If you are an owner of a restaurant, then you probably deal with a whole lot of FOG. No, we are not talking about mist. FOG stands for fats, oils, and greases and these kitchen essentials can be a disaster for your plumbing system if you are not careful. Improperly handling FOG can result in drain line blockages, water backups, and disastrous environmental damage. This article brought to you by Septic Blue will clear up some of the misconceptions about FOG and give you some tips on how to properly manage restaurant FOG. These tips should save you time and money – and even make you some money!
Install A Commercial Grease Trap
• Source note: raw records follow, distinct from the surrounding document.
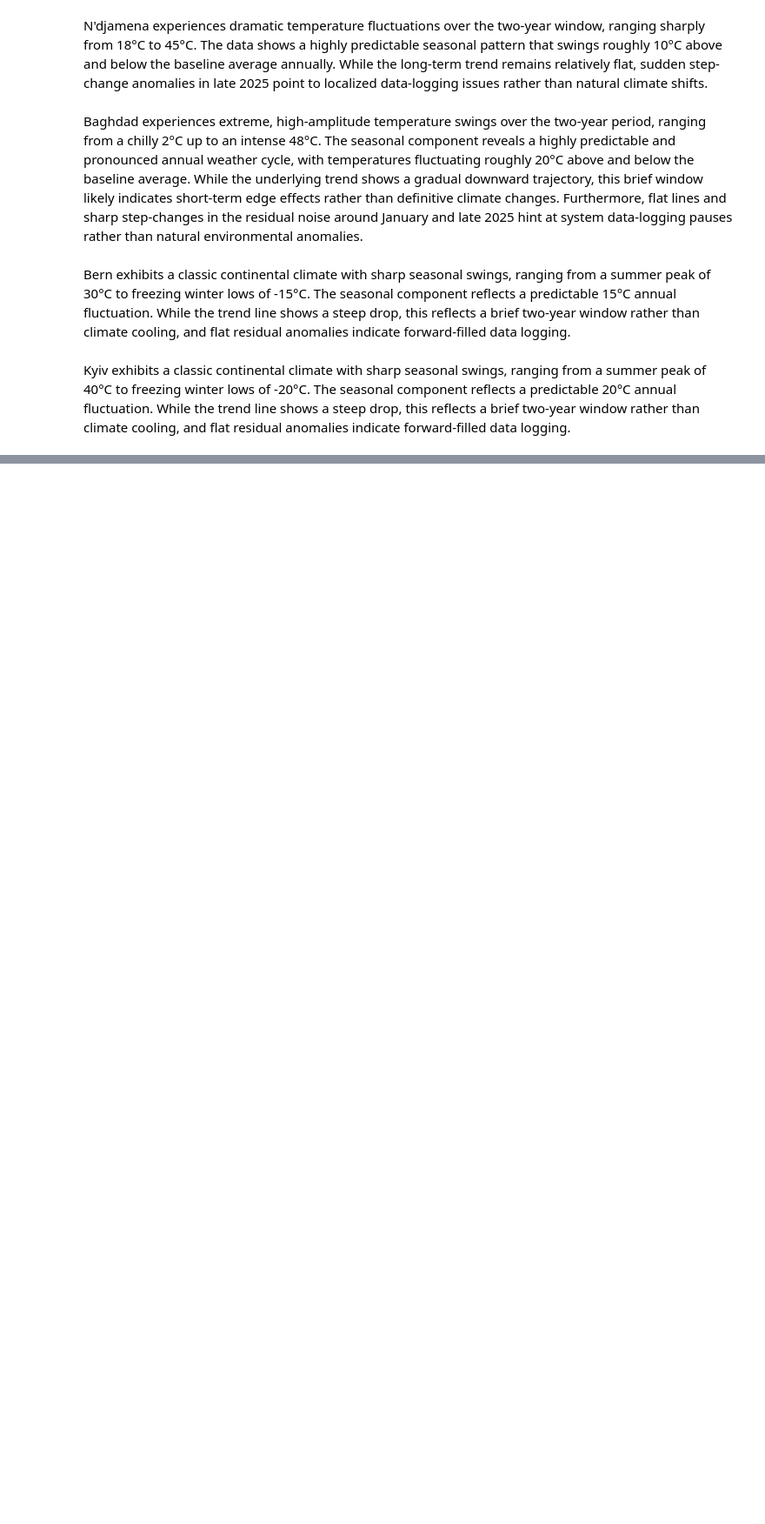
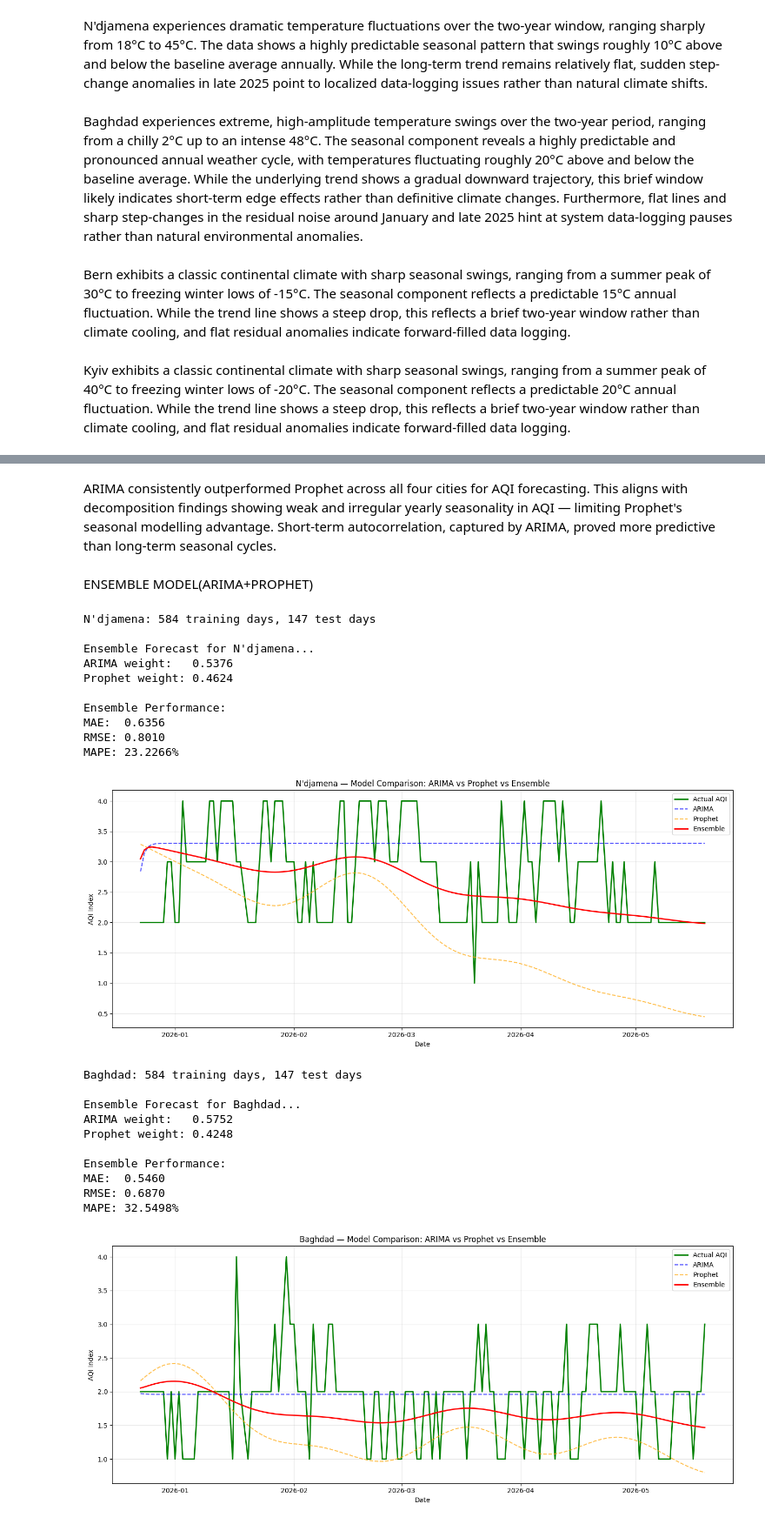
Before and after one commit to Elixer05/Weather-Analysis, a Jupyter notebook: weather.ipynb, the cells around one changed output, grey strips where cells are left out. Shown at 87% size. Cells and saved outputs as stored; diff of their text form; code cells hidden in the pictures; blank space fills up the shorter version.

```diff
--- a/weather.ipynb
+++ b/weather.ipynb
@@ -223,0 +610,4 @@ Kyiv exhibits a classic continental climate with sharp seasonal swings, ranging
+# %% [markdown]
+ARIMA consistently outperformed Prophet across all four cities for AQI forecasting. This aligns with decomposition findings showing weak and irregular yearly seasonality in AQI — limiting Prophet's seasonal modelling advantage. Short-term autocorrelation, captured by ARIMA, proved more predictive than long-term seasonal cycles.
+# %% [markdown]
+ENSEMBLE MODEL(ARIMA+PROPHET)
@@ -223,0 +682,51 @@ Kyiv exhibits a classic continental climate with sharp seasonal swings, ranging
+# %%
+ensemble_results = {}
+
+for city in cities:
+    city_data, train, test = prepare_city_data(cleaned, city)
+
+
+    arima_preds = arima_results[city]['predictions'].values
+
+
+    prophet_preds = prophet_results[city]['predictions']
+
+    ensemble_preds, ensemble_metrics = run_ensemble(
+        city,
+        arima_preds,
+        prophet_preds,
+        arima_results[city]['metrics'],
+        prophet_results[city]['metrics'],
+        test
+    )
+
+
+    plot_ensemble(city, train, test, arima_preds, prophet_preds, ensemble_preds)
+
+    ensemble_results[city] = {
+        'predictions': ensemble_preds,
+        'metrics': ensemble_metrics
+    }
+# %% [output]
+N'djamena: 584 training days, 147 test days
+
+Ensemble Forecast for N'djamena...
+ARIMA weight:   0.5376
+Prophet weight: 0.4624
+
+Ensemble Performance:
+MAE:  0.6356
+RMSE: 0.8010
+MAPE: 23.2266%
+[figure, added]
+Baghdad: 584 training days, 147 test days
+
+Ensemble Forecast for Baghdad...
+ARIMA weight:   0.5752
+Prophet weight: 0.4248
+
+Ensemble Performance:
+MAE:  0.5460
+RMSE: 0.6870
+MAPE: 32.5498%
+[figure, added]
```
Also changed, not shown: parts of 37 cells of this notebook.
Many people think that pouring FOG down the drains is fine so long as you rinse it with hot water. This is not true. In fact, the hot water can help the FOG find their way into the sewer pipes. They then harden in the pipes and cause a blockage. There are devices that help capture the FOG before they have a chance to enter the pipes, however. A commercial grease trap is a holding tank that allows FOG to float to the surface while wastewater leaves through an outlet pipe. The FOG will build up in the grease trap, though, and will have to be cleaned once every 1-3 months depending on how much FOG your restaurant produces.
Your friendly professionals at Septic Blue offer professional septic tank installations as well as maintenance of commercial grease traps. Give us a call to consult with a courteous representative and schedule a flexible appointment. We are always happy to answer any questions or concerns or make emergency dispatches.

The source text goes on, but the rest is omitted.